• [Exercise instructions]:
Only a number is wanted: how many lines in the records below contain "Bienvenue"?

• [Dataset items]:
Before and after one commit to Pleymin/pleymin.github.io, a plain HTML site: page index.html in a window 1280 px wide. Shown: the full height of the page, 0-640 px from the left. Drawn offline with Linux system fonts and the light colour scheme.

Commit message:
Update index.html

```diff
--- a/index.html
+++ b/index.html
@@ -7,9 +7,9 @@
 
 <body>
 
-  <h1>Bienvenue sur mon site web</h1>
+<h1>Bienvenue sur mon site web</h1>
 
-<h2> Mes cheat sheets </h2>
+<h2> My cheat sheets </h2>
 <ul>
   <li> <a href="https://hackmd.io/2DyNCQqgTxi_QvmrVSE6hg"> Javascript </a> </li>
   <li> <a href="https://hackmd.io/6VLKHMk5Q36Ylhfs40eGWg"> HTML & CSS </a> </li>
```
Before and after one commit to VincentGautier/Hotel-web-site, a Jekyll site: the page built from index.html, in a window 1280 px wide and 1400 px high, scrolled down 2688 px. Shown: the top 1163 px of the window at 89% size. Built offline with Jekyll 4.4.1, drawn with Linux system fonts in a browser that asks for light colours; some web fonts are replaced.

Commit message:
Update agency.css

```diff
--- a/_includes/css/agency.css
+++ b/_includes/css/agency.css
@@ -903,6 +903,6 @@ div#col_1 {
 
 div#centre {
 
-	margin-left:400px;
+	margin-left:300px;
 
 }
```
---
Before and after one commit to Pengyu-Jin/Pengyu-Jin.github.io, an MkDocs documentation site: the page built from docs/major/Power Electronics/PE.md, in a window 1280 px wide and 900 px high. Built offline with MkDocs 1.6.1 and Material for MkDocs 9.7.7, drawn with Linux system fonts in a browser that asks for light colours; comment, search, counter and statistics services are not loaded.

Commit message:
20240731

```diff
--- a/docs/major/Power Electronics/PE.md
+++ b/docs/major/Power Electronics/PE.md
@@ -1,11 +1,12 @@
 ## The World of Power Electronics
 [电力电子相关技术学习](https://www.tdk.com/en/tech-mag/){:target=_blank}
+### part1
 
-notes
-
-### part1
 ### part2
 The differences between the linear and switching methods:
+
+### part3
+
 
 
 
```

• [Solution to this task]:
2